When most people think of a contract, they picture a lengthy written document that both parties read, analyze and sign before it becomes official. But verbal agreements that are never put into writing can form legally enforceable contracts under many circumstances.
Elements of a Contract
In most cases, there are only three things required to form a legally binding contract: one party makes an offer, the other party accepts the offer, and there is mutual "consideration," meaning that both parties agree to exchange something of value. These three things don't have to be written down for a contract to be formed. For instance, if John says to Jane, "I will buy your bicycle for $20," and Jane responds, "OK. I will sell you my bicycle for $20," John and Jane have made a legally enforceable contract, even if they never write down the agreement. John made an offer, Jane accepted the offer, and both sides agreed to give up something of value.
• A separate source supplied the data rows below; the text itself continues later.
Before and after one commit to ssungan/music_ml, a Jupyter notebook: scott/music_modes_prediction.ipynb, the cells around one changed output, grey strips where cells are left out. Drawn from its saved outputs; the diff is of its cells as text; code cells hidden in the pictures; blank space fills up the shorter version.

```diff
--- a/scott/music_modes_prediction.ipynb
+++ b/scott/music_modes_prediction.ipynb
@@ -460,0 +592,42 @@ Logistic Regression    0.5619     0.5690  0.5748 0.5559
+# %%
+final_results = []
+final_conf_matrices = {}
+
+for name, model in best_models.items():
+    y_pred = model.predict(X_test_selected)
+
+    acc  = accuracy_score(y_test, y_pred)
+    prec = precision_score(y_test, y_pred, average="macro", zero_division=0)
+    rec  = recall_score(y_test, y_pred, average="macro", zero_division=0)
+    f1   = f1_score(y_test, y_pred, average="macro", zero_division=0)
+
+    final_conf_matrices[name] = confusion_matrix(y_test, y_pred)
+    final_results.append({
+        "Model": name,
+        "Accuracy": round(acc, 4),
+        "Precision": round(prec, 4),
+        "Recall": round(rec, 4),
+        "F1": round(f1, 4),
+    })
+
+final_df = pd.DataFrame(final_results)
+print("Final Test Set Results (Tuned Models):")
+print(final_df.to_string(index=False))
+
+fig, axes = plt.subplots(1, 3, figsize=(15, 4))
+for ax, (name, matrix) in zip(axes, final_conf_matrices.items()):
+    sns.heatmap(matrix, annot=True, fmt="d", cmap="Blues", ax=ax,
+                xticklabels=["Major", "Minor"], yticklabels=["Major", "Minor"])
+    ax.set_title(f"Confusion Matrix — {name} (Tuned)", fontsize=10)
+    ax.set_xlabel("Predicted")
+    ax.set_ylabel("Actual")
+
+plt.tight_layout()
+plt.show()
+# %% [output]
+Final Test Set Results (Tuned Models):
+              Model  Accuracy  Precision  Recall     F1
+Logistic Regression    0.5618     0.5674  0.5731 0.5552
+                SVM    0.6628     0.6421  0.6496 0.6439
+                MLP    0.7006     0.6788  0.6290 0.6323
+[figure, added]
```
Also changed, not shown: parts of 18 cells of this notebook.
Each state has its own specific laws about contracts, and the rules applicable to your situation may vary based on where you are entering into an agreement.
Read More: What Are the Four Elements That Make a Contract Legally Binding and Enforceable?
Statute of Frauds
Under a legal concept called "the statute of frauds," certain types of agreements have to be written down before they become enforceable. These are generally contracts that will take a long time to perform or involve a large exchange of goods or property. There are four broad categories of agreements that have to be put into writing before they are enforceable under the statute of frauds: land sales, loans or other debts, contracts that cannot be completed within a year, and sales of goods governed by the Uniform Commercial Code. The UCC covers sales of items worth more than $500 when the sale is made by a "merchant," which is defined as anyone who regularly sells a certain type of goods.
Proving Your Case
There is a reason that most contracts are eventually put into writing, especially when there is something significant at stake. Both sides want proof of what the other side has promised to do. If the parties disagree about what their obligations are under the contract, they may want to ask a judge or a jury to enforce it. Without a written document setting forth the terms of the contract, neither side has proof that his recollection of the parties' agreement is right.
Certain types of verbal agreements are not enforceable even if the parties agree on the terms of the exchange. For instance, a judge will not enforce a contract entered into by a person under the age of 18, because minors can't legally enter into contracts. Likewise, a contract based on misrepresentation, concealment of material information, or fraud by one of the parties is unenforceable. Finally, courts will not enforce contracts that are illegal or violate public policy. For instance, a contract for the sale of illegal drugs cannot be enforced in court.
Adele Nicholas is a writer in Chicago. Since 2003, she has been a contributor to publications including Corporate Legal Times, ChicagoMag.com and InsideCounsel magazine. Nicholas holds a Bachelor of Science in journalism from Northwestern University and a J.D. from the John Marshall Law School.